Tag Archives: Austrian school

States as coordination problems

Economist David Friedman’s theory about the size and shape of nations leads him to postulate that the increased importance of labour income–a result of the Industrial Revolution: one of the ironies of history is that greatly increased propensity to produce capital increases both the scale (through increased demand) and then the average income (through increased relative scarcity) […]

Funny summaries

Came across this comment which made me laugh lots: Actually there is a cogent neo-Austrian case for fiscal stimulus, not that any self-described Austrian actually espouses it. As a result of the central bank keeping interest rates artificially low, the private sector, being made up of idiots, indulges in massive malinvestment in useless capital of excessive […]

Bubble trouble: not an easy money problem

The notion that “easy money” created asset booms is levelled (famously by Austrian school economists such as von Mises and Hayek) against the 1920s boom and by a range of commentators about the Great Moderation boom. In both cases, the Fed (dominated by Benjamin Strong as New York Fed Governor up to 1928 and by Alan Greenspan as Fed Chair 1987-2006) is held to be to […]
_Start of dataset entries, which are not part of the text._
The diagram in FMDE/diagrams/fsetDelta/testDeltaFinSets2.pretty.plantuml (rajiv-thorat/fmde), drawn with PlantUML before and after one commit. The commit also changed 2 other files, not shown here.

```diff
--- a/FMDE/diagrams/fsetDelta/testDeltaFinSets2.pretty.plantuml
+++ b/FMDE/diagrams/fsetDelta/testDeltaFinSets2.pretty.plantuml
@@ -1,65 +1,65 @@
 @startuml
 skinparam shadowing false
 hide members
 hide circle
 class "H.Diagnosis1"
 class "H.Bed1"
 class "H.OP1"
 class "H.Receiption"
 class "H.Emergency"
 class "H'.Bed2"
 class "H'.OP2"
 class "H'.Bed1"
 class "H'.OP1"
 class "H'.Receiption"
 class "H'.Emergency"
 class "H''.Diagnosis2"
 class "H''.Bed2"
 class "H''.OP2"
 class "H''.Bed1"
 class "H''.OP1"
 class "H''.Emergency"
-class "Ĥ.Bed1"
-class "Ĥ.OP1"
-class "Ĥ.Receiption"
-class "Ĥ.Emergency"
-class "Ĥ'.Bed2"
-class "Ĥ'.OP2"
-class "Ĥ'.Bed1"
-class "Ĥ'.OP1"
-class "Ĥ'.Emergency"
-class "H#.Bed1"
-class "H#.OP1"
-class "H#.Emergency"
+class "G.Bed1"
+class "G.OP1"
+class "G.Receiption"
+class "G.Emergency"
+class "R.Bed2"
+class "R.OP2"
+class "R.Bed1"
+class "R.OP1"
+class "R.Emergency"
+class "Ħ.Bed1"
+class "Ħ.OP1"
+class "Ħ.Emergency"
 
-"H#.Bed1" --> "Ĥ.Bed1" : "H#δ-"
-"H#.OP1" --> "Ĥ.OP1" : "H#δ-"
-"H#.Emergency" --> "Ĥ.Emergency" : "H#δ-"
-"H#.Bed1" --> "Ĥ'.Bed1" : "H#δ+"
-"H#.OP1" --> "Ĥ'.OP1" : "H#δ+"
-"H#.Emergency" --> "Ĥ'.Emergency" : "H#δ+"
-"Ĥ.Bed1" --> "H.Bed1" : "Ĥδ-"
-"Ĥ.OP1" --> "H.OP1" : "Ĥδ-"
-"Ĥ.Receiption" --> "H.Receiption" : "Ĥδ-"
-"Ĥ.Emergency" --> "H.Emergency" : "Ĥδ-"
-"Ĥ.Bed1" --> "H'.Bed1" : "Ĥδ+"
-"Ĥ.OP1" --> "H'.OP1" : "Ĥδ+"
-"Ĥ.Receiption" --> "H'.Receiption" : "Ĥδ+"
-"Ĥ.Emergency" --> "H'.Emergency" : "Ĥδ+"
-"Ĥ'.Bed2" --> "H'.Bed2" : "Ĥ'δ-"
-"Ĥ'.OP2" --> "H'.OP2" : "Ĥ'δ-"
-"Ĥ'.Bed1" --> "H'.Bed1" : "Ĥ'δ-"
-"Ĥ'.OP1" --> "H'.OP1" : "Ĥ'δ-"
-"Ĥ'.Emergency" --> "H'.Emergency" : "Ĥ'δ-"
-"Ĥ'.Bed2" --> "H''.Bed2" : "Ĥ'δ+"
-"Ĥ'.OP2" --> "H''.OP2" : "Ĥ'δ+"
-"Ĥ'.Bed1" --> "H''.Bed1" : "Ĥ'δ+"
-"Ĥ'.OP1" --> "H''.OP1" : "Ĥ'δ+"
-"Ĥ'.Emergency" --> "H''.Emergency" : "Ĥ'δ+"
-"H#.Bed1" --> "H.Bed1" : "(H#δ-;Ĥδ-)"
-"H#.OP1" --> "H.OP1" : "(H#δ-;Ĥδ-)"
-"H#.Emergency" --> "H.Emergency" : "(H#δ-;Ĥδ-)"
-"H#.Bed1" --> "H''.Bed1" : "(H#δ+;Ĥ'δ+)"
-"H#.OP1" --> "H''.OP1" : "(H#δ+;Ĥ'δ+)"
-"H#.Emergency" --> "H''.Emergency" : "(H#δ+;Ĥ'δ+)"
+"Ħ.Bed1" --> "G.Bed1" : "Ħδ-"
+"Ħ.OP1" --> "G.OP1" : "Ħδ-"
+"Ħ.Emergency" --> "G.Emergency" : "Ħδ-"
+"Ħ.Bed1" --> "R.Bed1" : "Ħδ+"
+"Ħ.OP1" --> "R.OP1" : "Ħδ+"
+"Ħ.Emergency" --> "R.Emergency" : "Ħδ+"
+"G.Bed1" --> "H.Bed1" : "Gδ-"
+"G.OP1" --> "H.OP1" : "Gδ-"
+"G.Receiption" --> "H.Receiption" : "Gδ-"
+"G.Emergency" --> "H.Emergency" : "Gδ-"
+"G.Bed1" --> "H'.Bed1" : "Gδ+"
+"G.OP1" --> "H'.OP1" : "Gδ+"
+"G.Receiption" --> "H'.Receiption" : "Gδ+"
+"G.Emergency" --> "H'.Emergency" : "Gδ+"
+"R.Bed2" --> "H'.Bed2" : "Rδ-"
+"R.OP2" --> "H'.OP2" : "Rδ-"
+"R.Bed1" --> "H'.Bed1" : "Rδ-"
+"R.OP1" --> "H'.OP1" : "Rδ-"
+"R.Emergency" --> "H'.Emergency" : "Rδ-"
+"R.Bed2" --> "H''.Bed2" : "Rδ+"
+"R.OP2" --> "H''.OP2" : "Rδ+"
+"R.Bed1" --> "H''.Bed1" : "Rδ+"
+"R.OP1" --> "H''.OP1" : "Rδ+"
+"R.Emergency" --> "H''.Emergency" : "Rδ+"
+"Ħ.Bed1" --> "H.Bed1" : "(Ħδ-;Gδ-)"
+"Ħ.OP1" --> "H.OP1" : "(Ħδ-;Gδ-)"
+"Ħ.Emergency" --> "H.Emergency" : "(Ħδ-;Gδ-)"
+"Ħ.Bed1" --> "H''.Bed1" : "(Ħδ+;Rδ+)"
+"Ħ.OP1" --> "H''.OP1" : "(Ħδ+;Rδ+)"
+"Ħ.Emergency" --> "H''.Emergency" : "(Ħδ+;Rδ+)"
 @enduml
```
The mystery of the human and the trade-offs of control

What is the biggest difference in decision-making between buying equipment and hiring a person?  The characteristics of the equipment are much easier to discern. Sure, there can be hidden flaws in machinery and buildings. You may have to take the equipment for a test run, you may need some expert to have a look at […]

Going for gold: perils of entering the goldzone

Who would want the global monetary system to be at the mercy of the Bank of China?  Not conservative, free market types in the United States and elsewhere, one guesses. Actually, it turns out lots of them do; all the people who support some sort of return to the gold standard, who think that the […]

Response to Dr Horwitz’s thoughts

Dr Horwitz’s thoughtful and generous response to my original post is useful in clarifying what a serious Austrian school economist thinks and correcting some of my misapprehensions. It seems to have been a useful exercise, to provide reactions to Austrian commentary from someone much more familiar with mainstream economics. Even better, I now have something I […]

Some Thoughts on Lorenzo on Austrian Economics (guest post by Steven Horwitz)

This is a guest post by Steven Horwitz which was originally posted at Critical Thinking Applied but which Dr Horwitz has kindly agreed to be also posted here. Dr. Horwitz is the Charles A. Dana Professor of Economics at St. Lawrence University in Canton, NY. He is the author of two books, Microfoundations and Macroeconomics: An Austrian Perspective (Routledge, 2000) and Monetary […]

About Austrian economics

I find Steve Horwitz, along with George Selgin (prominent advocate of free banking and supporter of a productivity norm [pdf] for monetary policy), the most accessible of contemporary Austrian school economists as they are both clear writers who seek to engage with those who are not of their school and are refreshingly free of the nastiness […]

Put not your faith in labels: naming in the dismal science – guest post by Lorenzo

[SL: A frequent criticism of economics is that the ‘dismal science’ is now too big for its boots: it makes claims in rhetorical language that would do credit to a theologian or philosopher, and often appears to step far outside its remit. This criticism is particularly acute when some large rhetorical claim turns out to […]